    Another tell-tale sign is when it is not change itself but those proposing change – change in the general interest and not for personal gain – who are attacked, for facing up to difficulties inevitably encountered in bringing that change about; the message seems to be that if change can’t be achieved painlessly or smoothly it should not be attempted.

    No one pretends that change is painless or that remedying past deficiencies does not carry a cost. But we should always be on our guard against those who, as a matter of course, attack proposed change on the ground that it is misconceived and that disturbing the status quo should always, and as a matter of principle, be resisted.

    Change can only be resisted by those who are satisfied that everything is for the best in the best of all possible worlds – and guess who thinks like that?

    Bryan Gould
    15 May 2019

  • Is Donald Trump Really A Deal-Maker?

    As Donald Trump surveys the current state of his relationships with China, Iran and North Korea, with all of whom he has recently engaged in a somewhat confrontational way, even someone as resistant to self-doubt as the US President might conclude that his supposed expertise in doing deals might leave something to be desired.

    His imposition of tariffs on Chinese imports seems to have back-fired as American business (and the world economy) begin to count the cost; his tearing up of the deal with Iran to the effect that sanctions would be lifted in return for their renunciation of any ambitions to develop nuclear weapons has likewise led to a sharp increase in tension in the Middle East; and his much-touted agreement with North Korea has been met by a resumption of the testing of missiles with nuclear capability by Kim Jong Un.

    Someone with a little more self-knowledge than Donald Trump might be given pause for at least a moment by these responses to his efforts at what might laughingly be called diplomacy.
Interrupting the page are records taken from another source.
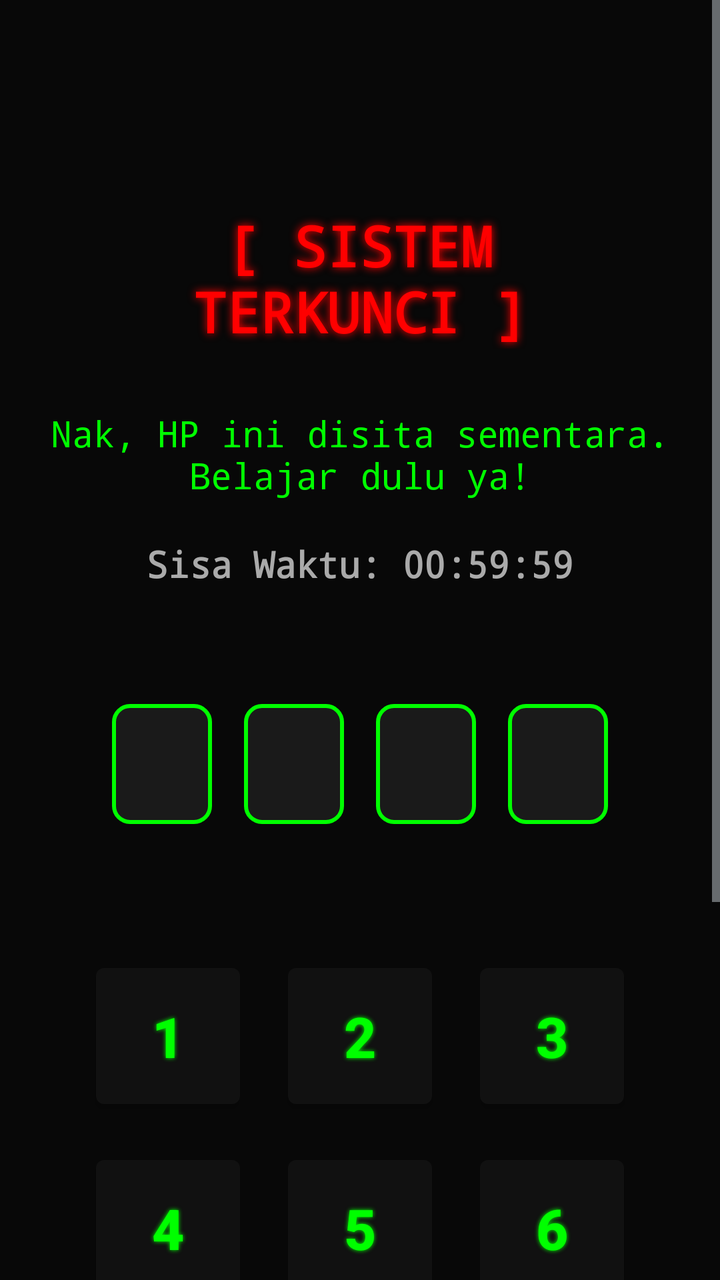
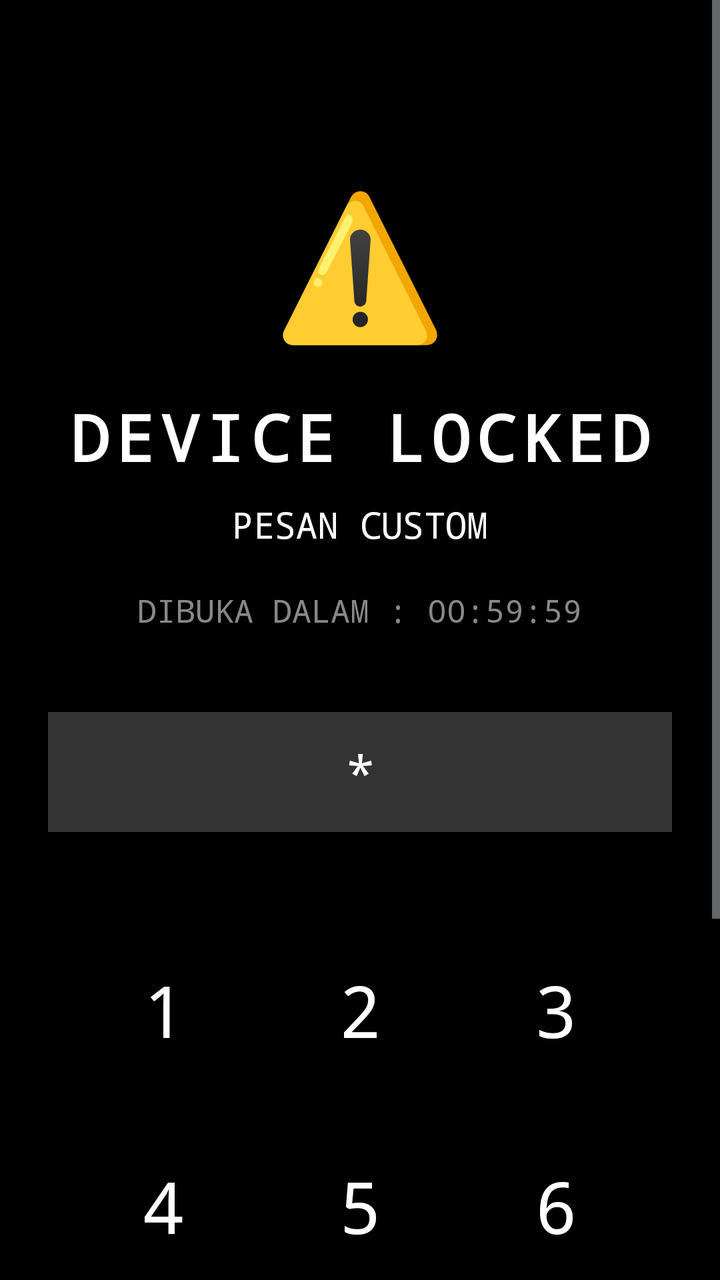

An Android layout rendered at two revisions. The XML below is the earlier revision; the diff shows what the commit changed to produce the second picture.
<!-- AndroidManifest.xml: application theme android:Theme.DeviceDefault.NoActionBar -->
<!-- res/layout/activity_lock.xml -->
<?xml version="1.0" encoding="utf-8"?>
<ScrollView xmlns:android="http://schemas.android.com/apk/res/android"
    android:layout_width="match_parent"
    android:layout_height="match_parent"
    android:background="#080808"
    android:fillViewport="true">

    <LinearLayout
        android:layout_width="match_parent"
        android:layout_height="wrap_content"
        android:orientation="vertical"
        android:padding="24dp"
        android:gravity="center_horizontal">

        
        <TextView
            android:layout_width="match_parent"
            android:layout_height="wrap_content"
            android:text="[ SISTEM TERKUNCI ]"
            android:textColor="#FF0000"
            android:textSize="28sp"
            android:textStyle="bold"
            android:fontFamily="monospace"
            android:gravity="center"
            android:shadowColor="#FF0000"
            android:shadowDx="0"
            android:shadowDy="0"
            android:shadowRadius="10"
            android:layout_marginTop="80dp"
            android:layout_marginBottom="30dp" />

        
        <TextView
            android:id="@+id/tv_pesan"
            android:layout_width="match_parent"
            android:layout_height="wrap_content"
            android:text="Nak, HP ini disita sementara. Belajar dulu ya!"
            android:textColor="#00FF00"
            android:textSize="18sp"
            android:fontFamily="monospace"
            android:gravity="center"
            android:layout_marginBottom="20dp" />

        
        <TextView
            android:id="@+id/tv_timer"
            android:layout_width="wrap_content"
            android:layout_height="wrap_content"
            android:text="Sisa Waktu: 00:59:59"
            android:textColor="#AAAAAA"
            android:textSize="18sp"
            android:fontFamily="monospace"
            android:textStyle="bold"
            android:layout_marginBottom="50dp" />

        
        <LinearLayout
            android:layout_width="wrap_content"
            android:layout_height="wrap_content"
            android:orientation="horizontal"
            android:layout_marginBottom="50dp">

            <TextView android:layout_width="50dp" android:layout_height="60dp" android:background="@drawable/pin_box" android:layout_margin="8dp" />
            <TextView android:layout_width="50dp" android:layout_height="60dp" android:background="@drawable/pin_box" android:layout_margin="8dp" />
            <TextView android:layout_width="50dp" android:layout_height="60dp" android:background="@drawable/pin_box" android:layout_margin="8dp" />
            <TextView android:layout_width="50dp" android:layout_height="60dp" android:background="@drawable/pin_box" android:layout_margin="8dp" />

        </LinearLayout>

        
        <GridLayout
            android:layout_width="wrap_content"
            android:layout_height="wrap_content"
            android:columnCount="3"
            android:rowCount="4"
            android:layout_marginBottom="30dp">

            <Button android:text="1" style="@style/KeypadButton" />
            <Button android:text="2" style="@style/KeypadButton" />
            <Button android:text="3" style="@style/KeypadButton" />
            <Button android:text="4" style="@style/KeypadButton" />
            <Button android:text="5" style="@style/KeypadButton" />
            <Button android:text="6" style="@style/KeypadButton" />
            <Button android:text="7" style="@style/KeypadButton" />
            <Button android:text="8" style="@style/KeypadButton" />
            <Button android:text="9" style="@style/KeypadButton" />
            <Button android:text="" style="@style/KeypadButton" android:visibility="invisible"/>
            <Button android:text="0" style="@style/KeypadButton" />
            <Button android:text="⌫" style="@style/KeypadButton" android:textColor="#FF0000" />

        </GridLayout>
    </LinearLayout>
</ScrollView>
<!-- resources referenced by this layout -->
<resources>
  <!-- drawable pin_box (drawable) -->
  <?xml version="1.0" encoding="utf-8"?>
  <shape xmlns:android="http://schemas.android.com/apk/res/android"
      android:shape="rectangle">
      <solid android:color="#1A1A1A" />
      <stroke
          android:width="2dp"
          android:color="#00FF00" />
      <corners android:radius="8dp" />
  </shape>
  <style name="KeypadButton">
          <item name="android:layout_width">80dp</item>
          <item name="android:layout_height">80dp</item>
          <item name="android:layout_margin">8dp</item>
          <item name="android:backgroundTint">#111111</item>
          <item name="android:textColor">#00FF00</item>
          <item name="android:textSize">28sp</item>
          <item name="android:textStyle">bold</item>
          <item name="android:shadowColor">#00FF00</item>
          <item name="android:shadowDx">0</item>
          <item name="android:shadowDy">0</item>
          <item name="android:shadowRadius">5</item>
      </style>
</resources>

<!-- the commit's change to res/layout/activity_lock.xml (unified diff, before → after) -->
@@ -2,7 +2,7 @@
 <ScrollView xmlns:android="http://schemas.android.com/apk/res/android"
     android:layout_width="match_parent"
     android:layout_height="match_parent"
-    android:background="#080808"
+    android:background="#000000"
     android:fillViewport="true">
 
     <LinearLayout
@@ -14,28 +14,34 @@
 
         
         <TextView
+            android:layout_width="wrap_content"
+            android:layout_height="wrap_content"
+            android:text="⚠️"
+            android:textColor="#FFFFFF"
+            android:textSize="70sp"
+            android:layout_marginTop="60dp"
+            android:layout_marginBottom="20dp" />
+
+        
+        <TextView
             android:layout_width="match_parent"
             android:layout_height="wrap_content"
-            android:text="[ SISTEM TERKUNCI ]"
-            android:textColor="#FF0000"
-            android:textSize="28sp"
+            android:text="DEVICE LOCKED"
+            android:textColor="#FFFFFF"
+            android:textSize="32sp"
             android:textStyle="bold"
             android:fontFamily="monospace"
             android:gravity="center"
-            android:shadowColor="#FF0000"
-            android:shadowDx="0"
-            android:shadowDy="0"
-            android:shadowRadius="10"
-            android:layout_marginTop="80dp"
-            android:layout_marginBottom="30dp" />
+            android:letterSpacing="0.1"
+            android:layout_marginBottom="10dp" />
 
         
         <TextView
             android:id="@+id/tv_pesan"
             android:layout_width="match_parent"
             android:layout_height="wrap_content"
-            android:text="Nak, HP ini disita sementara. Belajar dulu ya!"
-            android:textColor="#00FF00"
+            android:text="PESAN CUSTOM"
+            android:textColor="#FFFFFF"
             android:textSize="18sp"
             android:fontFamily="monospace"
             android:gravity="center"
@@ -46,26 +52,25 @@
             android:id="@+id/tv_timer"
             android:layout_width="wrap_content"
             android:layout_height="wrap_content"
-            android:text="Sisa Waktu: 00:59:59"
-            android:textColor="#AAAAAA"
-            android:textSize="18sp"
+            android:text="DIBUKA DALAM : 00:59:59"
+            android:textColor="#888888"
+            android:textSize="16sp"
             android:fontFamily="monospace"
-            android:textStyle="bold"
-            android:layout_marginBottom="50dp" />
+            android:layout_marginBottom="40dp" />
 
         
-        <LinearLayout
-            android:layout_width="wrap_content"
-            android:layout_height="wrap_content"
-            android:orientation="horizontal"
-            android:layout_marginBottom="50dp">
-
-            <TextView android:layout_width="50dp" android:layout_height="60dp" android:background="@drawable/pin_box" android:layout_margin="8dp" />
-            <TextView android:layout_width="50dp" android:layout_height="60dp" android:background="@drawable/pin_box" android:layout_margin="8dp" />
-            <TextView android:layout_width="50dp" android:layout_height="60dp" android:background="@drawable/pin_box" android:layout_margin="8dp" />
-            <TextView android:layout_width="50dp" android:layout_height="60dp" android:background="@drawable/pin_box" android:layout_margin="8dp" />
-
-        </LinearLayout>
+        <TextView
+            android:id="@+id/tv_pin_display"
+            android:layout_width="match_parent"
+            android:layout_height="60dp"
+            android:background="#333333"
+            android:text="*"
+            android:textColor="#FFFFFF"
+            android:textSize="24sp"
+            android:fontFamily="monospace"
+            android:letterSpacing="0.5"
+            android:gravity="center"
+            android:layout_marginBottom="40dp" />
 
         
         <GridLayout
@@ -73,7 +78,7 @@
             android:layout_height="wrap_content"
             android:columnCount="3"
             android:rowCount="4"
-            android:layout_marginBottom="30dp">
+            android:layout_marginBottom="20dp">
 
             <Button android:text="1" style="@style/KeypadButton" />
             <Button android:text="2" style="@style/KeypadButton" />
@@ -84,9 +89,11 @@
             <Button android:text="7" style="@style/KeypadButton" />
             <Button android:text="8" style="@style/KeypadButton" />
             <Button android:text="9" style="@style/KeypadButton" />
+            
+            
             <Button android:text="" style="@style/KeypadButton" android:visibility="invisible"/>
             <Button android:text="0" style="@style/KeypadButton" />
-            <Button android:text="⌫" style="@style/KeypadButton" android:textColor="#FF0000" />
+            <Button android:text="⌫" style="@style/KeypadButton" android:textColor="#FFFFFF" />
 
         </GridLayout>
     </LinearLayout>
<!-- resource entries referenced after the edit -->
@@ -1,27 +1,13 @@
 <!-- resources referenced by this layout -->
 <resources>
-  <!-- drawable pin_box (drawable) -->
-  <?xml version="1.0" encoding="utf-8"?>
-  <shape xmlns:android="http://schemas.android.com/apk/res/android"
-      android:shape="rectangle">
-      <solid android:color="#1A1A1A" />
-      <stroke
-          android:width="2dp"
-          android:color="#00FF00" />
-      <corners android:radius="8dp" />
-  </shape>
   <style name="KeypadButton">
-          <item name="android:layout_width">80dp</item>
-          <item name="android:layout_height">80dp</item>
-          <item name="android:layout_margin">8dp</item>
-          <item name="android:backgroundTint">#111111</item>
-          <item name="android:textColor">#00FF00</item>
-          <item name="android:textSize">28sp</item>
-          <item name="android:textStyle">bold</item>
-          <item name="android:shadowColor">#00FF00</item>
-          <item name="android:shadowDx">0</item>
-          <item name="android:shadowDy">0</item>
-          <item name="android:shadowRadius">5</item>
+          <item name="android:layout_width">90dp</item>
+          <item name="android:layout_height">90dp</item>
+          <item name="android:layout_margin">4dp</item>
+          <item name="android:background">@android:color/transparent</item>
+          <item name="android:textColor">#FFFFFF</item>
+          <item name="android:textSize">36sp</item>
+          <item name="android:fontFamily">monospace</item>
       </style>
 </resources>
It is clear that the author of The Art of the Deal has much to learn about international diplomacy – that the tactics of threat and bluster and waiting to see who blinks first may or may not work in private business but have a poor record in the sphere of international relations.
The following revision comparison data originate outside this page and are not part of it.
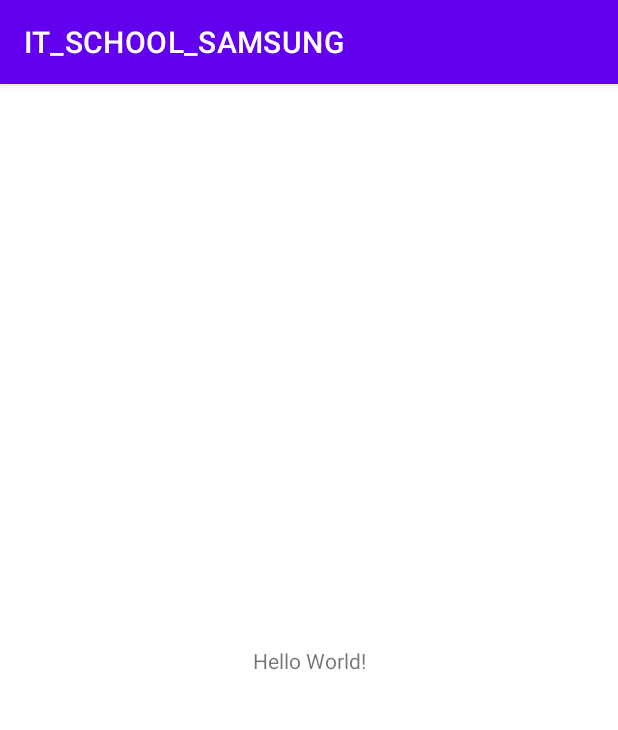
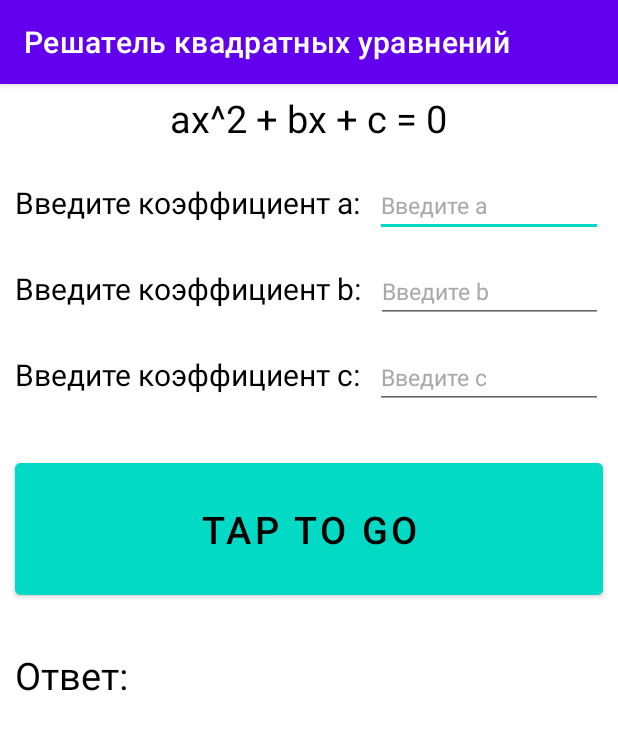
Before and after one commit to VcegdaNaPozitive/Homework_ANDROID, an Android app: the screen it shows after launch (MainActivity), on a phone screen of 412 x 824 dp. Shown: the top 730 px of the screen. Run offline under Robolectric (Android 15) with nearby library versions, the phone set to English and light mode, and no system bars.

Commit message:
Homework_10

```diff
--- a/app/src/main/java/com/example/it_school_samsung/MainActivity.java
+++ b/app/src/main/java/com/example/it_school_samsung/MainActivity.java
@@ -3,12 +3,57 @@ package com.example.it_school_samsung;
 import androidx.appcompat.app.AppCompatActivity;
 
 import android.os.Bundle;
+import android.text.TextUtils;
+import android.view.View;
+import android.widget.EditText;
+import android.widget.TextView;
+import android.widget.Toast;
 
 public class MainActivity extends AppCompatActivity {
+
+    private EditText editTextA;
+    private EditText editTextB;
+    private EditText editTextC;
+    private TextView textViewX;
+    private int a;
 
     @Override
     protected void onCreate(Bundle savedInstanceState) {
         super.onCreate(savedInstanceState);
         setContentView(R.layout.activity_main);
+        editTextA = findViewById(R.id.edit_text_a);
+        editTextB = findViewById(R.id.edit_text_b);
+        editTextC = findViewById(R.id.edit_text_c);
+        textViewX = findViewById(R.id.text_view_x);
+    }
+
+
+    private int getIntValue(EditText editText) {
+        return Integer.parseInt(editText.getText().toString());
+    }
+
+
+    public void click(View view) {
+        int a = getIntValue(editTextA);
+        int b = getIntValue(editTextB);
+        int c = getIntValue(editTextC);
+        if (a == 0) {
+            Toast.makeText(this, "а не может быть равно 0", Toast.LENGTH_SHORT).show();
+        } else {
+            int D = b * b - 4 * a * c;
+            double x = 0;
+            if (D > 0) {
+                double x1 = 0, x2 = 0;
+                x1 = (-b - Math.sqrt(D)) / (2 * a);
+                x2 = (-b + Math.sqrt(D)) / (2 * a);
+                textViewX.setText("x1 = " + (String.format("%.2f", x1)) + "; x2 = " + (String.format("%.2f", x2)) + ".");
+            } else if (D == 0) {
+                x = -b / (2 * a);
+                textViewX.setText("x = " + (String.format("%.2f", x)) + ".");
+
+            } else {
+                textViewX.setText("уравнение не имеет решений.");
+            }
+        }
     }
 }
--- a/app/src/main/res/layout/activity_main.xml
+++ b/app/src/main/res/layout/activity_main.xml
@@ -1,18 +1,141 @@
 <?xml version="1.0" encoding="utf-8"?>
-<androidx.constraintlayout.widget.ConstraintLayout xmlns:android="http://schemas.android.com/apk/res/android"
-    xmlns:app="http://schemas.android.com/apk/res-auto"
+<LinearLayout xmlns:android="http://schemas.android.com/apk/res/android"
     xmlns:tools="http://schemas.android.com/tools"
     android:layout_width="match_parent"
     android:layout_height="match_parent"
-    tools:context=".MainActivity">
+    android:background="@color/white"
+    android:orientation="vertical">
 
     <TextView
         android:layout_width="wrap_content"
         android:layout_height="wrap_content"
-        android:text="Hello World!"
-        app:layout_constraintBottom_toBottomOf="parent"
-        app:layout_constraintEnd_toEndOf="parent"
-        app:layout_constraintStart_toStartOf="parent"
-        app:layout_constraintTop_toTopOf="parent" />
+        android:text="ax^2 + bx + c = 0"
+        android:textColor="@color/black"
+        android:textSize="25sp"
+        android:layout_gravity="center_horizontal"
+        android:layout_marginTop="5dp"/>
 
-</androidx.constraintlayout.widget.ConstraintLayout>
+    <LinearLayout
+        android:layout_width="match_parent"
+        android:layout_height="wrap_content"
+        android:orientation="horizontal"
+        android:layout_marginTop="20dp"
+        android:layout_marginLeft="10dp"
+        android:layout_marginRight="10dp">
+
+        <TextView
+            android:layout_width="wrap_content"
+            android:layout_height="wrap_content"
+            android:text="Введите коэффициент а:"
+            android:textColor="@color/black"
+            android:textSize="20sp"/>
+
+        <EditText
+            android:inputType="numberDecimal|numberSigned"
+            android:id="@+id/edit_text_a"
+            android:layout_marginLeft="10dp"
+            android:layout_width="match_parent"
+            android:layout_height="wrap_content"
+            android:hint="Введите а"
+            android:textColorHint="@color/grey"
+            android:textSize="15sp"
+            android:textColor="@color/black"/>
+
+    </LinearLayout>
+
+    <LinearLayout
+        android:layout_width="match_parent"
+        android:layout_height="wrap_content"
+        android:orientation="horizontal"
+        android:layout_marginTop="15dp"
+        android:layout_marginLeft="10dp"
+        android:layout_marginRight="10dp">
+
+        <TextView
+            android:layout_width="wrap_content"
+            android:layout_height="wrap_content"
+            android:text="Введите коэффициент b:"
+            android:textColor="@color/black"
+            android:textSize="20sp"/>
+
+        <EditText
+            android:inputType="numberDecimal|numberSigned"
+            android:id="@+id/edit_text_b"
+            android:layout_marginLeft="10dp"
+            android:layout_width="match_parent"
+            android:layout_height="wrap_content"
+            android:hint="Введите b"
+            android:textColorHint="@color/grey"
+            android:textSize="15sp"
+            android:textColor="@color/black"/>
+
+    </LinearLayout>
+
+    <LinearLayout
+        android:layout_width="match_parent"
+        android:layout_height="wrap_content"
+        android:orientation="horizontal"
+        android:layout_marginTop="15dp"
+        android:layout_marginLeft="10dp"
+        android:layout_marginRight="10dp">
+
+        <TextView
+            android:layout_width="wrap_content"
+            android:layout_height="wrap_content"
+            android:text="Введите коэффициент c:"
+            android:textColor="@color/black"
+            android:textSize="20sp"/>
+
+        <EditText
+            android:inputType="numberDecimal|numberSigned"
+            android:id="@+id/edit_text_c"
+            android:layout_marginLeft="10dp"
+            android:layout_width="match_parent"
+            android:layout_height="wrap_content"
+            android:hint="Введите c"
+            android:textColorHint="@color/grey"
+            android:textSize="15sp"
+            android:textColor="@color/black"/>
+
+    </LinearLayout>
+
+    <Button
+        android:id="@+id/button_click"
+        android:layout_marginLeft="10dp"
+        android:layout_marginRight="10dp"
+        android:layout_width="match_parent"
+        android:layout_height="100dp"
+        android:layout_marginTop="30dp"
+        android:backgroundTint="@color/teal_200"
+        android:textColor="@color/black"
+        android:text="TAP TO GO"
+        android:textSize="25sp"
+        android:onClick="click"/>
+
+    <LinearLayout
+        android:layout_width="match_parent"
+        android:layout_height="wrap_content"
+        android:orientation="horizontal"
+        android:layout_marginTop="30dp"
+        android:layout_marginLeft="10dp"
+        android:layout_marginRight="10dp">
+
+        <TextView
+            android:layout_width="wrap_content"
+            android:layout_height="wrap_content"
+            android:text="Ответ:"
+            android:textColor="@color/black"
+            android:textSize="25sp"/>
+
+        <TextView
+            android:id="@+id/text_view_x"
+            android:layout_marginLeft="10dp"
+            android:layout_width="wrap_content"
+            android:layout_height="wrap_content"
+            android:textColor="@color/black"
+            android:textSize="25sp"
+            tools:text="x1 = 1; x2 = 4."/>
+
+    </LinearLayout>
+
+</LinearLayout>
--- a/app/src/main/res/values/colors.xml
+++ b/app/src/main/res/values/colors.xml
@@ -7,4 +7,5 @@
     <color name="teal_700">#FF018786</color>
     <color name="black">#FF000000</color>
     <color name="white">#FFFFFFFF</color>
+    <color name="grey">#A9A9A9</color>
 </resources>
--- a/app/src/main/res/values/strings.xml
+++ b/app/src/main/res/values/strings.xml
@@ -1,3 +1,3 @@
 <resources>
-    <string name="app_name">IT_SCHOOL_SAMSUNG</string>
+    <string name="app_name">Решатель квадратных уравнений</string>
 </resources>
```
    Even in private business, there must be major question marks over such high-risk tactics, if the story told by his tax returns over more than a decade is to be believed. Those tax returns show that, rather than the successful businessman he claims to be, he actually lost more than a billion dollars over the period (with the convenient result that he paid no tax).

    It is not just the obvious damage that has been inflicted on the American economy and on wider American interests that must be entered into the balance sheet in evaluating Trump’s initiatives in international relations. What must also be taken into account are the lost opportunities, flowing from Trump’s refusal to accept a leadership (or any) role on issues like climate change and even on specific issues like requiring the social media companies to take a more responsible approach to the publication of hate speech. And that is to say nothing of his bewildering apparent subservience to Putin’s Russia and his readiness to alienate his Nato allies.

    It is one thing to take chances with one’s own money – as the record shows that Trump is more than prepared to do. It is quite another knowingly to take risks with the nation’s interests. His willingness to do so is persuasive evidence that it is not the nation’s interests that are his prime concern.

    Rather, it is his chances of re-election that are top of his agenda. He seems to calculate that if he can posture as an American hero – Captain America, no less – the voters of “his base” will applaud and flock to his banner. He must also calculate that, provided he can dominate the message they receive, “his base” will not bother to worry about the true cost to American interests of his diplomatic failures.

    As for world peace and stability, these are even further down the list of priorities – if they feature at all. Trump’s focus is entirely on issues much closer to home.

    Bryan Gould
    14 May 2019